“The cuts this year were about 15%, but this has been progressive,” said Alexandra Torres, executive director of the nonprofit Women in Non-Traditional Employment Roles, which managed the school. “It was heartbreaking, but we are going to take a break and secure funding and open the school again. Everything has to do with finances.”
The charter school, first opened in 2007 and authorized by Long Beach Unified School District, had about 40 students enrolled last year. About a dozen graduated, but the rest had to be transferred to other high schools. Additionally, five teachers were laid off, Torres said.
Having only 40 students was another reason why the school was forced to shut its doors, Torres said. The number of students directly impacted the school’s per-pupil money from the state.
Charter schools receive public money, and private donations, and are certified by the school district, but are not subject to some of the same rules as other public schools.
Rosie the Riveter Charter High School followed a similar, difficult curriculum as LBUSD, Torre said.
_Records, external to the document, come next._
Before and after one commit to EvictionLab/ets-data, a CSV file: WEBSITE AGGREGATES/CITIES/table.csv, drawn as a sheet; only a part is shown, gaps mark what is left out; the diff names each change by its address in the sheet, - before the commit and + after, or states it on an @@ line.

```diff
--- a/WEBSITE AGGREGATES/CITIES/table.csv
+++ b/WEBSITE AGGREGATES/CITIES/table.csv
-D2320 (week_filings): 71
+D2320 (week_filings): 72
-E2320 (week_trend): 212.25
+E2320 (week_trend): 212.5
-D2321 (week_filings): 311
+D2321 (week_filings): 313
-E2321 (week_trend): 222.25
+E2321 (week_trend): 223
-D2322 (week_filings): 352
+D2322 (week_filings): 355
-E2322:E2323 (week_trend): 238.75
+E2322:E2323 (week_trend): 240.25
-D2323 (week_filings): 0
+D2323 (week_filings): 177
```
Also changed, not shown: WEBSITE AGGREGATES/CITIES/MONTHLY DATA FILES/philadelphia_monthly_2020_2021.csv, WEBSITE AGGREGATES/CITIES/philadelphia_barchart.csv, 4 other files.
In addition to typical high school classes, there was special emphasis on life and employment skills.
Yolanda Morga, 17, is an alumna of the high school. She graduated in June and is applying for college.
“When I heard the school was closing, I didn’t believe it,” she said. “It was a good school and I know a lot of people who would have liked it there. There were less students than at a typical high school, so there was more one-on-one time with teachers.”
Morga said she and her peers and teachers at the charter school were like family. She said she found help at the school both academically and personally that helped her get to graduation day.
Raina Espinoza, 16, attended the charter school last year. Since the closure, the Long Beach resident decided to enroll at the Port of Los Angeles High School, a charter school in San Pedro.
“I will miss all the teachers,” she said. “Especially Ms. Linda Parrott, the principal. I was closest to her.”
Today, an unfinished mural of Rosie the Riveter overlooks empty halls. The transferred students are in their first few weeks studying at other schools. Unfortunately, Torres said some decided to give up on their dream of graduating, deciding instead to drop out rather than try another high school.
Although WINTER, the Los Angeles-based nonprofit that oversaw the school, did contribute money, Torres said the $80,000 WINTER spent last year was too much for the nonprofit to continue to absorb.
“We need to raise money specifically for the school,” she said. In order to reopen next fall, the school needs to raise $150,000 by December, Torres said.
She is planning two fundraising campaigns, along with applying for grant money. She said the first campaign will be to collect pennies for education, and the second will be to secure 150 sponsors committed to giving $1,000 to the school.
Rosie the Riveter Charter High School is located at 690 Studebaker Rd. The space is leased for $1 a year from the power plant located next door.
During the closure, Torres said the school would be used for some adult training sessions for WINTER’s adult programs that help women get the job skills and training they need to work in construction and building trades.
To donate money for reopening the school, call (213) 749-3918.